Supervisory Board’s annual report shows how often Meta follows its advice – TechCrunch

The advisory group reviewing Facebook and Instagram’s content moderation decisions has released its first annual report Wednesday, crowning its first year of operation.

The Oversight Board apparently received more than a million calls from Facebook and Instagram users in 2021. Most of these requests asked the Board to take down content from Meta apps that had been taken down for violating rules against hate speech, violence and bullying. The council issued decisions and explanations on 20 cases which it describes as “significant”. In 70% of cases reviewed by the group, it reversed Meta’s original decision.

“There was clearly huge pent-up demand among Facebook and Instagram users for a means to appeal content moderation decisions made by Meta, to an organization independent of Meta,” the council wrote in the report. .

The most significant decision of the Oversight Council to date is the issue of the reinstatement of former President Donald Trump, who was removed from Facebook after encouraging insurrection on the US Capitol. The board responded to this decision by asking Meta to clarify the rules it used to kick the former president out of the platform to begin with. “In enforcing this sanction, Facebook failed to follow a clear and published procedure,” the board wrote at the time, adding that Facebook did not have a rule for “indefinite” suspensions like the one issued to Trump.

Beyond its decisions, which set a kind of precedent for the future application of the policy, the board also makes more general recommendations to Meta on how the company should think about particular aspects of the moderation of content and the rules it should put in place.

In less high-profile cases, the board recommended Meta tighten Facebook and Instagram’s rules against doxing, asked the company to release a transparent report detailing how well it enforced COVID-related rules. 19 and asked him to prioritize fact-checking for governments that share misleading health information through official channels.

The Supervisory Board made 86 policy recommendations in its first year. Meta has implemented some of the board’s suggestions for better moderation transparency, including giving users more information when they violate the platform’s hate speech rules and informing whether AI or human moderation led to an app decision and ignored others. These results are follow-up in the annual reportwhich sheds light on the true effectiveness of the group’s impact and how often Meta implements or ignores its recommendations.

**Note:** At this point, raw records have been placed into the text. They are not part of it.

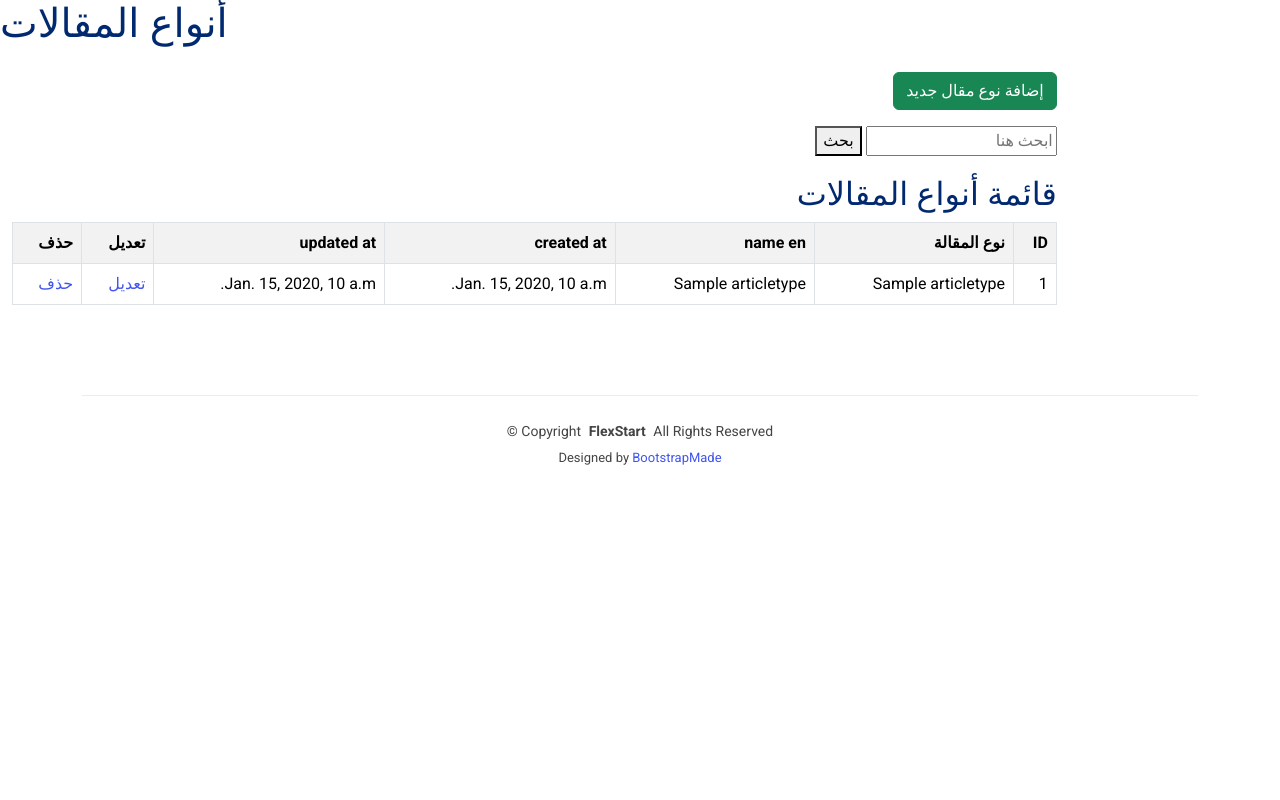
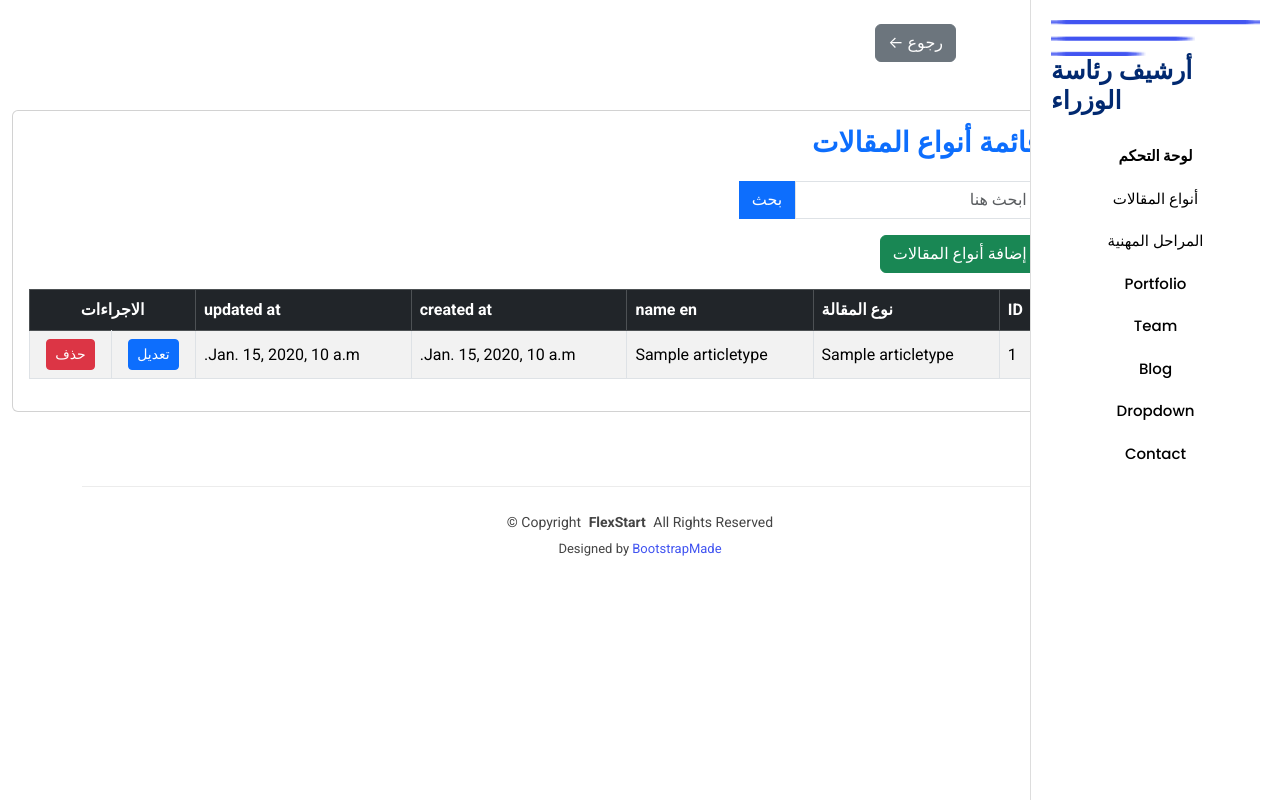
Before and after one commit to monisoul/pm_archive_system, a Django app: page /article/types/ in a window 1280 px wide. Run offline with Django 5.2, Linux system fonts and the light colour scheme; tables that the repository leaves empty hold one stand-in row (values such as "Sample post"); some libraries are stand-ins or nearby versions.

Commit message:
edit system style

```diff
--- a/habtoor_archive/archives/static/archives/assets/css/main.css
+++ b/habtoor_archive/archives/static/archives/assets/css/main.css
@@ -165,7 +165,7 @@ h6 {
 }
 
 .header .logo h1 {
-  font-size: 30px;
+  font-size: 25px;
   margin: 0;
   font-weight: 700;
   color: var(--heading-color);
@@ -2823,3 +2823,30 @@ section,
     font-weight: bold;
     font-size: 16px;
 }
+
+.input-group-rtl {
+    direction: rtl;
+}
+
+.input-group-rtl .form-control {
+    border-top-right-radius: .5rem;
+    border-bottom-right-radius: .5rem;
+
+    border-top-left-radius: 0;
+    border-bottom-left-radius: 0;
+}
+
+.input-group-rtl .btn {
+    border-top-left-radius: .5rem;
+    border-bottom-left-radius: .5rem;
+
+    border-top-right-radius: 0;
+    border-bottom-right-radius: 0;
+}
+.list-title {
+    font-size: 1.75rem;
+    font-weight: 600;
+    color: #0d6efd;
+    margin-bottom: 1rem;
+    padding-bottom: 0.3rem;
+}
--- a/habtoor_archive/archives/templates/archives/dashboard/article_type_list.html
+++ b/habtoor_archive/archives/templates/archives/dashboard/article_type_list.html
@@ -4,7 +4,6 @@
 {% block content %}
 <div class="main_dashboard">
 <div class="container mt-4">
-
     <button type="button" class="btn btn-success mb-3" data-bs-toggle="modal" data-bs-target="#createModal">
         إضافة نوع مقال جديد
     </button>
--- a/habtoor_archive/archives/templates/archives/dashboard/includes/header.html
+++ b/habtoor_archive/archives/templates/archives/dashboard/includes/header.html
@@ -30,7 +30,7 @@
 <header id="header" class="header d-flex flex-column align-items-start position-fixed" style="top:0; right:0; height:100%; width:250px; background:#fff; border-left:1px solid #ddd; padding:20px;">
     <div class="logo mb-4">
         <img src="{% static 'archives/assets/img/logo.png' %}" alt="" style="width:100%;">
-        <h1 class="sitename">FlexStart</h1>
+        <h1 class="sitename">أرشيف رئاسة الوزراء</h1>
     </div>
 
     <nav id="navmenu" class="navmenu w-100" style="text-align: center;">
--- a/habtoor_archive/archives/templates/base_dashboard.html
+++ b/habtoor_archive/archives/templates/base_dashboard.html
@@ -42,8 +42,8 @@
 
  {% include "includes/messages.html" %}
 
+  {% include "archives/dashboard/includes/header.html" %}
   {% block content %}
-  {% include "archives/dashboard/includes/footer.html" %}
   {% endblock %}
 
   {% include "archives/dashboard/includes/footer.html" %}
@@ -66,7 +66,6 @@
 
   {% block extra_js %}
   <script>
-      // هذا المتغير يجب أن يُمرر من الـ View لفتح الـ Modal
       var shouldShowModal = "{{ show_modal }}";
 
       if (shouldShowModal === "True") {
--- a/habtoor_archive/archives/templates/generic/list_with_form.html
+++ b/habtoor_archive/archives/templates/generic/list_with_form.html
@@ -5,45 +5,64 @@
 
 {% block content %}
 
-<h1>{{ model_name_plural }}</h1>
-
+<div class="page-header d-flex justify-content-end align-items-center mb-3" style="margin-right: 300px;">
+    <a href="javascript:history.back()" class="btn btn-secondary m-4">
+        &larr; رجوع
+    </a>
+</div>
 
 <div class="main_dashboard">
    <div class="container mt-4">
-       <button type="button" class="btn btn-success mb-3" data-bs-toggle="modal" data-bs-target="#createModal" >
-        إضافة نوع مقال جديد
-       </button>
-        <div class="table-responsive">
 
 
-<form method="get" style="margin-bottom:20px;">
-    <input type="text" name="search" placeholder="ابحث هنا" value="{{ request.GET.search }}">
+<div class="card p-3">
+    <h3 class="list-title">قائمة {{ model_name_plural }}</h3>
 
-    <button type="submit">بحث</button>
+
+<form method="get" class="mb-3">
+    <div class="input-group input-group-rtl" style="width: 300px;">
+        <input type="text" class="form-control" name="search"
+               placeholder="ابحث هنا" value="{{ request.GET.search }}">
+
+        <button class="btn btn-primary" type="submit">بحث</button>
+    </div>
 </form>
 
 
-<!-- قائمة العناصر -->
-<h2>قائمة {{ model_name_plural }}</h2>
-<table class="table table-bordered table-striped">
+<div class="table-container d-flex flex-column align-items-start w-100">
+    <button type="button" class="btn btn-success mb-3" data-bs-toggle="modal" data-bs-target="#createModal">
+        إضافة {{ model_name_plural }}
+    </button>
 
+    <div class="table-responsive w-100">
+        <table class="table table-striped table-hover table-bordered align-middle">
+            <thead class="table-dark">
                 <tr>
-        {% for  field in model_fields %}
-            <th>{{ field.verbose_name }}</th>
+                    {% for field in model_fields %}
+                        <th class="text-start">{{ field.verbose_name }}</th>
                     {% endfor %}
-        <th>تعديل</th>
-        <th>حذف</th>
+                    <th colspan="2" class="text-center">الاجراءات</th>
                 </tr>
+            </thead>
+            <tbody>
                 {% for obj in objects_list %}
                 <tr>
-        {% for  field in model_fields %}
-            <td>{{ obj|attr:field.name }}</td>
+                    {% for field in model_fields %}
+                        <td class="text-start">{{ obj|attr:field.name }}</td>
                     {% endfor %}
-        <td><a href="{% url model_name|add:'-update' obj.id %}">تعديل</a></td>
-        <td><a href="{% url model_name|add:'-delete' obj.id %}">حذف</a></td>
+                    <td class="text-center">
+                        <a class="btn btn-sm btn-primary" href="{% url model_name|add:'-update' obj.id %}">تعديل</a>
+                    </td>
+                    <td class="text-center">
+                        <a class="btn btn-sm btn-danger" href="{% url model_name|add:'-delete' obj.id %}">حذف</a>
+                    </td>
                 </tr>
                 {% endfor %}
+            </tbody>
         </table>
+    </div>
+</div>
+
 
 {% include "includes/pagination.html" %}
 
@@ -52,7 +71,6 @@
 </div>
 </div>
 
-  <!-- فورم الإضافة -->
 <div class="modal fade" id="createModal" tabindex="-1" aria-labelledby="createModalLabel" aria-hidden="true">
     <div class="modal-dialog">
         <div class="modal-content">
@@ -79,4 +97,5 @@
         </div>
     </div>
 </div>
+</div>
 {% endblock %}
--- a/habtoor_archive/archives/templates/includes/messages.html
+++ b/habtoor_archive/archives/templates/includes/messages.html
@@ -68,7 +68,7 @@
     content: "ℹ️";
 }
 </style>
-
+<div class="main_dashboard">
 <ul class="django-messages">
     {% for message in messages %}
     <li class="{% if message.tags %}{{ message.tags }}{% else %}info{% endif %}">
@@ -76,4 +76,5 @@
     </li>
     {% endfor %}
 </ul>
+</div>
 {% endif %}
--- a/habtoor_archive/archives/templates/includes/pagination.html
+++ b/habtoor_archive/archives/templates/includes/pagination.html
@@ -1,37 +1,28 @@
 {% if is_paginated %}
-<nav aria-label="Page navigation">
-    <ul class="pagination justify-content-center">
+<div class="pagination-container">
 
+    <!-- Previous -->
     {% if page_obj.has_previous %}
-            <li class="page-item">
-                <a class="page-link" href="?page={{ page_obj.previous_page_number }}{% if request.GET.search %}&search={{ request.GET.search }}{% endif %}" aria-label="Previous">
-                    &laquo;
-                </a>
-            </li>
+        <a href="?page={{ page_obj.previous_page_number }}{% if request.GET.search %}&search={{ request.GET.search }}{% endif %}" class="prev">&lsaquo;</a>
     {% else %}
-            <li class="page-item disabled"><span class="page-link">&laquo;</span></li>
+        <span class="prev disabled">&lsaquo;</span>
     {% endif %}
 
+    <!-- Page numbers -->
     {% for i in paginator.page_range %}
         {% if page_obj.number == i %}
-                <li class="page-item active"><span class="page-link">{{ i }}</span></li>
+            <span class="current">{{ i }}</span>
         {% else %}
-                <li class="page-item">
-                    <a class="page-link" href="?page={{ i }}{% if request.GET.search %}&search={{ request.GET.search }}{% endif %}">{{ i }}</a>
-                </li>
+            <a href="?page={{ i }}{% if request.GET.search %}&search={{ request.GET.search }}{% endif %}">{{ i }}</a>
         {% endif %}
     {% endfor %}
 
+    <!-- Next -->
     {% if page_obj.has_next %}
-            <li class="page-item">
-                <a class="page-link" href="?page={{ page_obj.next_page_number }}{% if request.GET.search %}&search={{ request.GET.search }}{% endif %}" aria-label="Next">
-                    &raquo;
-                </a>
-            </li>
+        <a href="?page={{ page_obj.next_page_number }}{% if request.GET.search %}&search={{ request.GET.search }}{% endif %}" class="next">&rsaquo;</a>
     {% else %}
-            <li class="page-item disabled"><span class="page-link">&raquo;</span></li>
+        <span class="next disabled">&rsaquo;</span>
     {% endif %}
 
-    </ul>
-</nav>
+</div>
 {% endif %}
--- a/habtoor_archive/archives/views.py
+++ b/habtoor_archive/archives/views.py
@@ -76,7 +76,6 @@ class BaseListView(ListView):
 
         return queryset
 
-    # يجب تعريف model و form_class في كل subclass
     def get_context_data(self, **kwargs):
         context = super().get_context_data(**kwargs)
 
@@ -84,19 +83,16 @@ class BaseListView(ListView):
             if 'form' not in context:
                 context['form'] = self.form_class()
 
-        #  الحل: استخراج الأسماء الوصفية وتمريرها للسياق
         if self.model:
             context['model_name_singular'] = self.model._meta.verbose_name
             context['model_name_plural'] = self.model._meta.verbose_name_plural
 
 
-            #  الحل: تمرير اسم النموذج الآمن لاستخدامه في تكوين الروابط
             context['model_name'] = self.model._meta.model_name
 
 
             display_fields = []
             for field in self.model._meta.fields:
-                # يمكنك إضافة شروط هنا لاستبعاد حقول معينة (مثل 'id')
                 display_fields.append(field)
 
             context['model_fields'] = display_fields
@@ -104,23 +100,17 @@ class BaseListView(ListView):
         return context
 
 class BaseCreateView(CreateView):
-    # لا تحتاج لـ template_name لأننا لن نستخدمها لعرض الصفحة، بل لمعالجة POST
-    # يجب تعريف model و form_class و success_url في كل subclass
 
     def get_success_url(self):
-        # للتأكد من استخدام success_url المعرّف في الـ subclass
         if self.success_url:
             return self.success_url
-        # في حال عدم تعريفه، يمكن أن يعود إلى الصفحة الرئيسية
         return reverse_lazy('dashboard')
 
     def form_valid(self, form):
-        # إضافة رسالة نجاح عند الإنشاء
         messages.success(self.request, f'تم إضافة {self.model._meta.verbose_name} بنجاح.')
         return super().form_valid(form)
 
     def form_invalid(self, form):
-        # إذا كان الفورم غير صالح، نعيد التوجيه إلى صفحة القائمة مع إظهار المودل
         messages.error(self.request, 'فشل في الإضافة. يرجى مراجعة الأخطاء.')
 
         return redirect(self.get_success_url())
@@ -132,24 +122,20 @@ class BaseUpdateView(UpdateView):
     def get_context_data(self, **kwargs):
         context = super().get_context_data(**kwargs)
 
-        # تمرير الأسماء الوصفية ونوع العملية
         if self.model:
             context['model_name_singular'] = self.model._meta.verbose_name
             context['model_name_plural'] = self.model._meta.verbose_name_plural
-            context['operation'] = 'Update'  # لتسهيل التمييز في القالب
+            context['operation'] = 'Update'
 
-            #  الحل: تمرير اسم النموذج (model_name) لتكوين الروابط
             context['model_name'] = self.model._meta.model_name
 
         return context
 
     def form_valid(self, form):
-        #اضافة رسالة نجاح
         messages.success(self.request, f'تم تعديل {self.model._meta.verbose_name} بنجاح.')
         return super().form_valid(form)
 
     def form_invalid(self, form):
-        # في حال فشل التحقق، نرجع لصفحة التعديل نفسها مع ظهور الأخطاء
         messages.error(self.request, 'فشل التعديل. يرجى مراجعة الأخطاء في النموذج.')
         return super().form_invalid(form)
 
@@ -162,21 +148,17 @@ class BaseDeleteView(DeleteView):
         context = super().get_context_data(**kwargs)
 
         if self.model:
-            # 🚨 تمرير الأسماء الوصفية 🚨
             context['model_name_singular'] = self.model._meta.verbose_name
             context['model_name_plural'] = self.model._meta.verbose_name_plural
-            # 🚨 تمرير اسم النموذج (لروابط الإلغاء/العودة) 🚨
             context['model_name'] = self.model._meta.model_name
 
         return context
 
     def form_valid(self, form):
-        # 🚨 إضافة رسالة نجاح بعد الحذف 🚨
-        name_of_object = self.object # الكائن الذي سيتم حذفه
+        name_of_object = self.object
         model_name = self.model._meta.verbose_name
 
         try:
-            # يمكن تخصيص رسالة النجاح حسب الحقل، نفترض وجود حقل 'name'
             display_name = getattr(name_of_object, 'name', str(name_of_object))
             messages.success(self.request, f'تم حذف {model_name} "{display_name}" بنجاح.')
         except Exception:
@@ -208,7 +190,6 @@ class ArticleTypeDeleteView(BaseDeleteView):
 
 
 
-#صفحة مراحل المسارات المهنية
 class CareerStageListView(BaseListView):
     model = CareerStage
     form_class = CareerStageForm
```
Also changed, not shown: habtoor_archive/archives/templates/generic/confirm_delete.html (+5 -3 lines), habtoor_archive/archives/templates/generic/update_with_form.html (+62 -8 lines). Lines whose indentation alone changed are shown as unchanged.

The Oversight Board reviews content moderation cases from around the world, sometimes sorting out linguistic and cultural nuances that Meta itself has failed to incorporate into its moderation decisions, automated or otherwise. Facebook whistleblower Frances Haugen has repeatedly sounded the alarm about the company’s ability to monitor its social platforms in non-English-speaking markets. According to the report, half of the decisions of the Supervisory Board concerned countries of the South, including some from Latin America and Africa.

Initially, the council only reviewed cases in which users requested content be restored on Instagram and Facebook, but the group expanded to review cases requesting content be removed a few months later. Yet the Oversight Council’s decision-making domain is limited to questions about individual posts and not the many other features people use on Instagram and Facebook.

The board writes that it wants to expand the scope of its powers to advise Meta on moderation affecting accounts and groups on its platforms, not just individual posts. The supervisory board is currently “in dialogue” with the company, which always has the final say on what the semi-independent advisory group can actually do.